“Our seventh-graders wanted to go, and even made posters,” says Lauri Aho, a geography teacher at Sakarinmäki School, east of Helsinki. “It’s good that they want to be there. They know a lot already, but I’m not sure they understand all the issues yet.”
What can be done
A portion of Aho’s job is to make sure the students understand the effects of climate change, how and why it is happening, and what can be done about it. Part of this education is traditional schoolwork using dedicated textbooks, but Finnish kids also get more hands-on training.
“Everyone recycles here,” Aho says, pointing to bins in his classroom. “Our ninth-graders took a field trip to a power station to understand how energy is created. We also had a conference, with different teams representing different nations. They researched the environmental policies of their countries and then debated to get an international treaty like the Paris Agreement.”
Climate change in every subject
Teaching about climate change is already important in the Finnish education system, and a new climate studies programme is being developed with the idea that climate change should be part of every subject. Some NGOs have developed climate change and circular economy material that can be used as teachers see fit.
This happens in every Finnish school, but the students at Sakarinmäki School have an advantage: their building has its own supply of renewable energy, which they can study.
“About 80 percent of our energy consumption is from renewables,” says vice-principal Antti Kervinen. “We have solar panels and geothermal heating. We also use bio-oil, but this is only necessary in the winters. Yesterday it was sunny, and 100 percent of our power came from solar energy.”
Seeing energy IRL
The students and staff can see their energy production in real time on screens in the hallways. It is shown in typical kilowatt fashion, but also as the equivalent number of warm showers so it is more understandable. This information is incorporated into the school’s curriculum.
“Students learn how to calculate percentages using our school’s energy statistics, such as what percent of our power came from different sources,” says math teacher Heikki Hölttä. “It is also used in physics and chemistry.”
The students are interested in climate change and what they can do about it. A recent survey found that Finnish children and teens increasingly name climate change as a major worry.
“I would have gone to the protests if I had known about it, but I was here taking a maths test,” says Olivia, a ninth-grader. “Greta Thunberg is brave, and it is important to share this information.”

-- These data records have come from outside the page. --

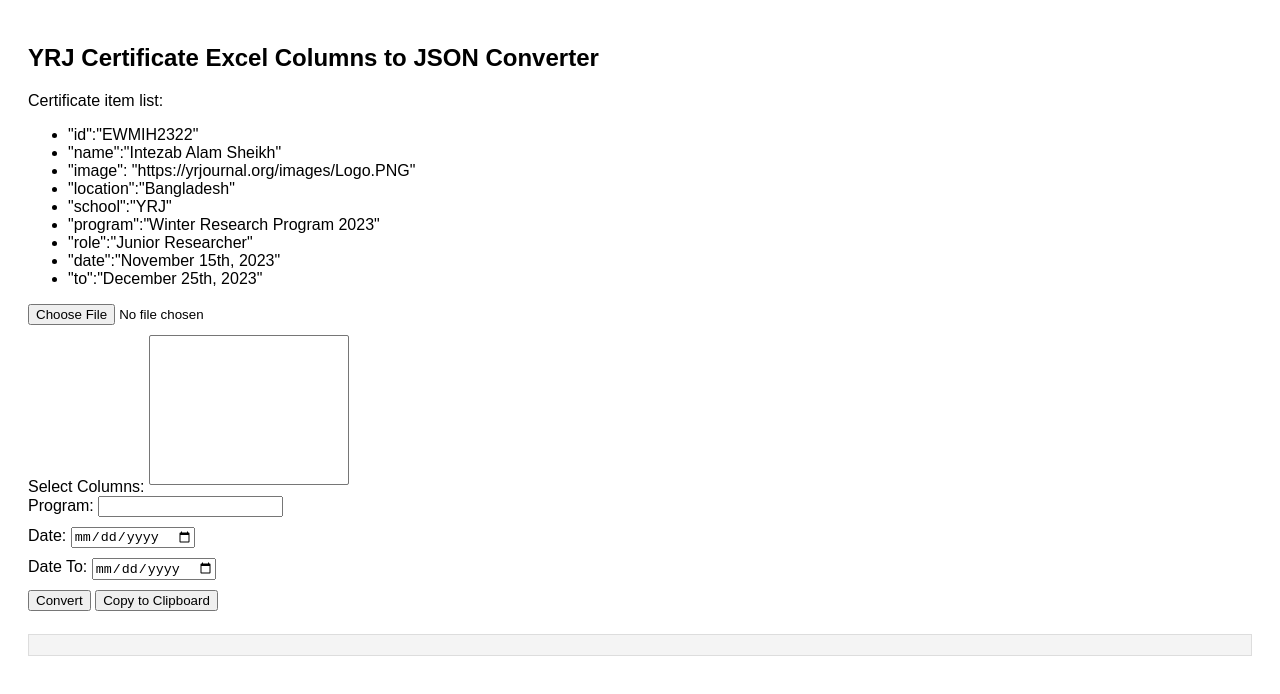
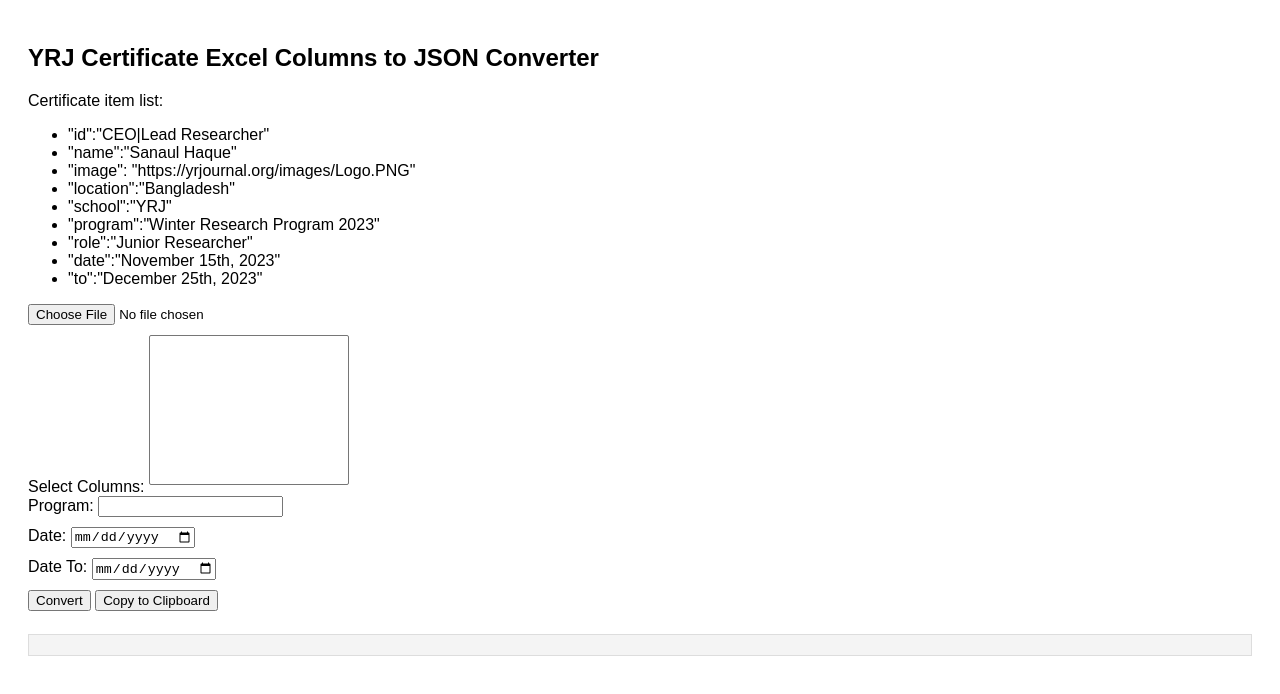
Before and after one commit to zetx2024/verigy, a plain HTML site: page gen_json.html in a window 1280 px wide. Drawn offline with Linux system fonts and the light colour scheme.

Commit message:
Update gen_json.html

```diff
--- a/gen_json.html
+++ b/gen_json.html
@@ -10,8 +10,8 @@
     <h1>YRJ Certificate Excel Columns to JSON Converter</h1>
     <p>Certificate item list: </p>
     <ul style="font: bold;">
-        <li>"id":"EWMIH2322"</li>
-         <li>"name":"Intezab Alam Sheikh"</li>
+        <li>"id":"CEO|Lead Researcher"</li>
+         <li>"name":"Sanaul Haque"</li>
         <li>"image": "https://yrjournal.org/images/Logo.PNG"</li>
         <li>"location":"Bangladesh"</li>
         <li>"school":"YRJ"</li>
```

Olivia praises the environmental education she has received at Sakarinmäki and says that school is her main source of information on climate change.
“I’ve probably learned more online,” counters Laura, also a ninth-grader. “I watch a lot of documentaries about the environment.”
The teachers encourage such independent learning, and in fact some projects require it. Aho explains that they also take the time to teach about different sources and how to determine their reliability, because fake news abounds online.
“Some students are very active about climate change, but others are more passive,” says ninth-grader Iisa. “I do what I can, like recycle, always turn off lights when I don’t need them, and eat more vegetarian food at school and at home, but I’m only one person. We look at big countries and wonder why they aren’t doing more.”
By David J. Cord, August 2019